(Version difference data)
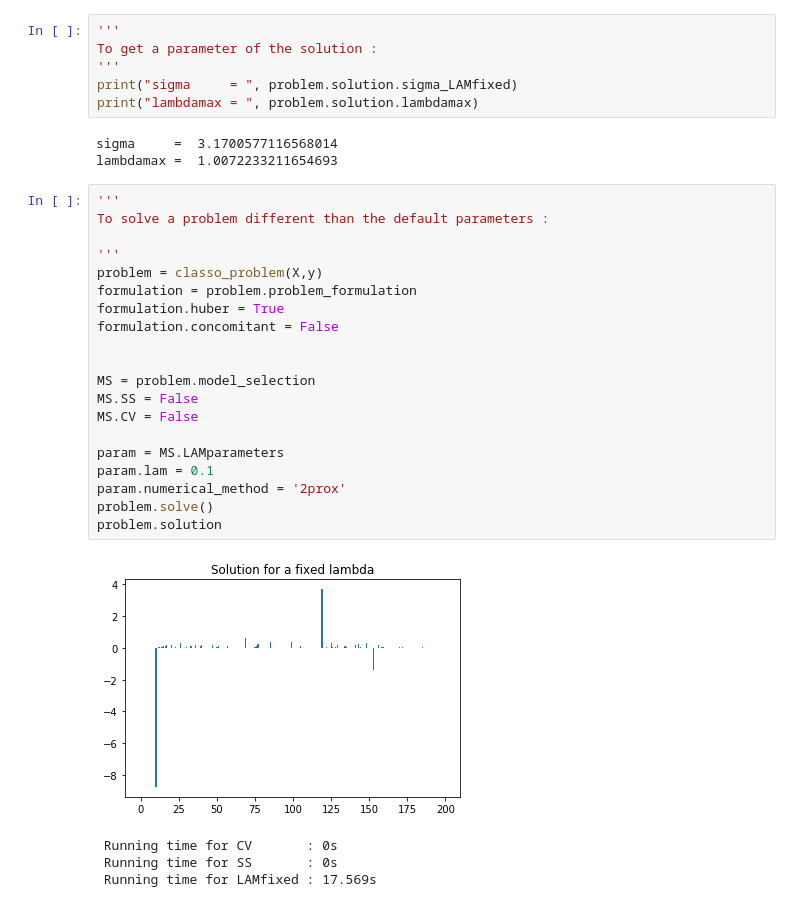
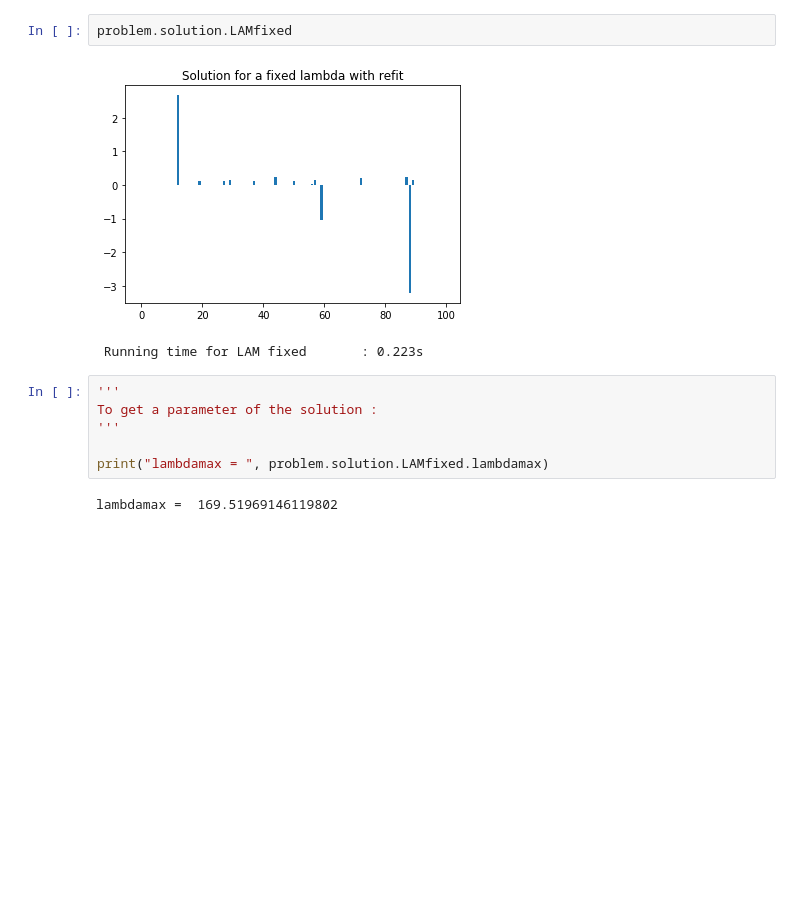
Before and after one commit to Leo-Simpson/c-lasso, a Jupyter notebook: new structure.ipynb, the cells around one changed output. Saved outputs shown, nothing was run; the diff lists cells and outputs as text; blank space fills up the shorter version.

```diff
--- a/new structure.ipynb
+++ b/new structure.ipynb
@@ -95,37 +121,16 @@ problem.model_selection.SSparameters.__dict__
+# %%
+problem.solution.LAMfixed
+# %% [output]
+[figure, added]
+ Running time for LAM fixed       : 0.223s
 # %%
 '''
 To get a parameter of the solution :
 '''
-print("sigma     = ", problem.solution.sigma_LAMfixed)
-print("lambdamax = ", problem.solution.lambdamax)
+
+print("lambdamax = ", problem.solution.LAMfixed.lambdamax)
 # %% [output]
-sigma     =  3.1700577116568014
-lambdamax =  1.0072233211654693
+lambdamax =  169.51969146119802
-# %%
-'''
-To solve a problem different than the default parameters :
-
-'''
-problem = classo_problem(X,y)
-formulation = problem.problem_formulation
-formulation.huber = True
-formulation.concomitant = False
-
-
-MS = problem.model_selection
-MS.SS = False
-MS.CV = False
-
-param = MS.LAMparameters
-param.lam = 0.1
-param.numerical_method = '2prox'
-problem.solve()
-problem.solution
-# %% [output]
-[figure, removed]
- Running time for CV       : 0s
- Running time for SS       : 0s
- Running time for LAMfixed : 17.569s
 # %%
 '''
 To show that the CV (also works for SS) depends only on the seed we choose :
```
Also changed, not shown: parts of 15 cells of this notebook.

**YOUR TASK:** Each line of the data above must be repeated exactly, images excluded.

**SOLUTION TO THIS EXERCISE:**
Before and after one commit to Leo-Simpson/c-lasso, a Jupyter notebook: new structure.ipynb, the cells around one changed output. Saved outputs shown, nothing was run; the diff lists cells and outputs as text; blank space fills up the shorter version.

```diff
--- a/new structure.ipynb
+++ b/new structure.ipynb
@@ -95,37 +121,16 @@ problem.model_selection.SSparameters.__dict__
+# %%
+problem.solution.LAMfixed
+# %% [output]
+[figure, added]
+ Running time for LAM fixed       : 0.223s
 # %%
 '''
 To get a parameter of the solution :
 '''
-print("sigma     = ", problem.solution.sigma_LAMfixed)
-print("lambdamax = ", problem.solution.lambdamax)
+
+print("lambdamax = ", problem.solution.LAMfixed.lambdamax)
 # %% [output]
-sigma     =  3.1700577116568014
-lambdamax =  1.0072233211654693
+lambdamax =  169.51969146119802
-# %%
-'''
-To solve a problem different than the default parameters :
-
-'''
-problem = classo_problem(X,y)
-formulation = problem.problem_formulation
-formulation.huber = True
-formulation.concomitant = False
-
-
-MS = problem.model_selection
-MS.SS = False
-MS.CV = False
-
-param = MS.LAMparameters
-param.lam = 0.1
-param.numerical_method = '2prox'
-problem.solve()
-problem.solution
-# %% [output]
-[figure, removed]
- Running time for CV       : 0s
- Running time for SS       : 0s
- Running time for LAMfixed : 17.569s
 # %%
 '''
 To show that the CV (also works for SS) depends only on the seed we choose :
```
Also changed, not shown: parts of 15 cells of this notebook.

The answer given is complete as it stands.